[Start of Attachment]

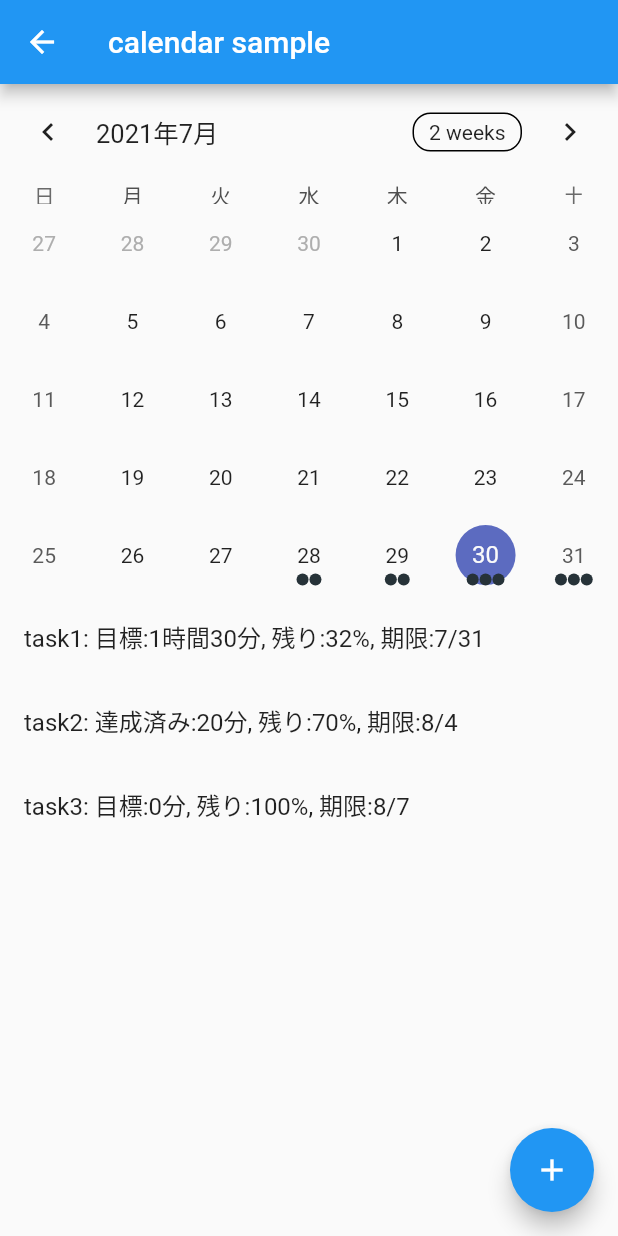
After one commit to enpitut2021/task.io_front, a Flutter app: the Calendar screen opened directly, on a phone screen of 412 x 824 dp. The commit adds this screen. Run offline on Flutter 3.47's test engine with Material 2 defaults, Android fonts, the phone set to English and light mode, and no system bars; drawn by our look-alikes of table_calendar; our stand-ins replace flutter_datetime_picker.

Commit message:
release v0.2.0

```diff
--- /dev/null
+++ b/flutter_application_1/lib/calendar.dart
@@ -0,0 +1,151 @@
+// Copyright 2019 Aleksander Woźniak
+// SPDX-License-Identifier: Apache-2.0
+
+import 'dart:collection';
+
+import 'package:flutter/material.dart';
+import 'package:flutter_application_1/taskadd.dart';
+import 'package:intl/date_symbol_data_local.dart';
+
+// import 'pages/basics_example.dart';
+// import 'pages/complex_example.dart';
+// import 'pages/events_example.dart';
+// import 'pages/multi_example.dart';
+// import 'pages/range_example.dart';
+
+import 'package:table_calendar/table_calendar.dart';
+
+class Calendar extends StatefulWidget {
+  @override
+  _CalendarState createState() => _CalendarState();
+}
+
+class _CalendarState extends State<Calendar> {
+  CalendarFormat _calendarFormat = CalendarFormat.month;
+  DateTime _focusedDay = DateTime.now();
+  DateTime? _selectedDay;
+  Map<DateTime, List> _eventsList = {};
+  int getHashCode(DateTime key) {
+    return key.day * 1000000 + key.month * 10000 + key.year;
+  }
+
+  String res = '';
+
+  @override
+  void initState() {
+    super.initState();
+    _selectedDay = _focusedDay;
+    _eventsList = {
+      DateTime.now().subtract(Duration(days: 2)): [
+        'task1: 達成済み:1時間, 残り:75%, 期限:7/31',
+        'task2: 達成済み:20分, 残り:90%, 期限:8/4',
+      ],
+      DateTime.now().subtract(Duration(days: 1)): [
+        'task1: 達成済み:30分, 残り:63%, 期限:7/31',
+        'task2: 達成済み:20分, 残り:80%, 期限:8/4',
+      ],
+      DateTime.now(): [
+        'task1: 目標:1時間30分, 残り:32%, 期限:7/31',
+        'task2: 達成済み:20分, 残り:70%, 期限:8/4',
+        'task3: 目標:0分, 残り:100%, 期限:8/7',
+      ],
+      DateTime.now().add(Duration(days: 1)): [
+        'task1: 目標:1時間30分, 残り:0%, 期限:7/31',
+        'task2: 目標:20分, 残り:60%, 期限:8/4',
+        'task3: 目標:20分, 残り:80%, 期限:8/7',
+      ],
+      DateTime.now().add(Duration(days: 2)): [
+        'task2: 目標:40分, 残り:40%, 期限:8/4',
+        'task3: 目標:1時間, 残り:80%, 期限:8/6',
+      ],
+      DateTime.now().add(Duration(days: 3)): [
+        'task2: 目標:20分, 残り:30%, 期限:8/4',
+        'task3: 目標:30分, 残り:70%, 期限:8/6',
+      ],
+      DateTime.now().add(Duration(days: 4)): [
+        'task2: 目標:20分, 残り:20%, 期限:8/4',
+        'task3: 目標:0分, 残り:70%, 期限:8/6',
+      ],
+      DateTime.now().add(Duration(days: 5)): [
+        'task2: 目標:40分, 残り:0%, 期限:8/4',
+        'task3: 目標:0分, 残り:70%, 期限:8/6',
+      ],
+      DateTime.now().add(Duration(days: 6)): [
+        'task3: 目標:1時間30分, 残り:40%, 期限:8/6',
+      ],
+      DateTime.now().add(Duration(days: 7)): [
+        'task3: 目標:2時間, 残り:0%, 期限:8/6',
+      ],
+    };
+  }
+
+  @override
+  Widget build(BuildContext context) {
+    final _events = LinkedHashMap<DateTime, List>(
+      equals: isSameDay,
+      hashCode: getHashCode,
+    )..addAll(_eventsList);
+
+    List _getEventForDay(DateTime day) {
+      return _events[day] ?? [];
+    }
+
+    return Scaffold(
+      appBar: AppBar(
+        title: Text('calendar sample'),
+      ),
+      body: Column(
+        children: [
+          TableCalendar(
+            locale: 'ja_JP',
+            firstDay: DateTime.utc(2020, 1, 1),
+            lastDay: DateTime.utc(2030, 12, 31),
+            focusedDay: _focusedDay,
+            eventLoader: _getEventForDay,
+            calendarFormat: _calendarFormat,
+            onFormatChanged: (format) {
+              if (_calendarFormat != format) {
+                setState(() {
+                  _calendarFormat = format;
+                });
+              }
+            },
+            selectedDayPredicate: (day) {
+              return isSameDay(_selectedDay, day);
+            },
+            onDaySelected: (selectedDay, focusedDay) {
+              if (!isSameDay(_selectedDay, selectedDay)) {
+                setState(() {
+                  _selectedDay = selectedDay;
+                  _focusedDay = focusedDay;
+                });
+                _getEventForDay(selectedDay);
+              }
+            },
+            onPageChanged: (focusedDay) {
+              _focusedDay = focusedDay;
+            },
+          ),
+          ListView(
+            shrinkWrap: true,
+            children: _getEventForDay(_selectedDay!)
+                .map((event) => ListTile(
+                      title: Text(event.toString()),
+                    ))
+                .toList(),
+          )
+        ],
+      ),
+      floatingActionButton: FloatingActionButton(
+        child: Icon(Icons.add),
+        onPressed: () {
+          Navigator.push(
+              context,
+              MaterialPageRoute(
+                  // （2） 実際に表示するページ(ウィジェット)を指定する
+                  builder: (context) => TaskAdd(res_: res)));
+        },
+      ),
+    );
+  }
+}
```
Also changed, not shown: flutter_application_1/lib/main.dart (+10 -4 lines), flutter_application_1/lib/taskadd.dart (+93 -35 lines), flutter_application_1/pubspec.yaml (+7 -0 lines), flutter_application_1/pubspec.lock, flutter_application_1/taskadd.dart (added).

[End of Attachment]

TASK TO COMPLETE:
All lines that include the word "dart" must be copied from the material above.

THE COMPLETED TASK:
+++ b/flutter_application_1/lib/calendar.dart
+import 'dart:collection';
+import 'package:flutter/material.dart';
+import 'package:flutter_application_1/taskadd.dart';
+import 'package:intl/date_symbol_data_local.dart';
+// import 'pages/basics_example.dart';
+// import 'pages/complex_example.dart';
+// import 'pages/events_example.dart';
+// import 'pages/multi_example.dart';
+// import 'pages/range_example.dart';
+import 'package:table_calendar/table_calendar.dart';
Also changed, not shown: flutter_application_1/lib/main.dart (+10 -4 lines), flutter_application_1/lib/taskadd.dart (+93 -35 lines), flutter_application_1/pubspec.yaml (+7 -0 lines), flutter_application_1/pubspec.lock, flutter_application_1/taskadd.dart (added).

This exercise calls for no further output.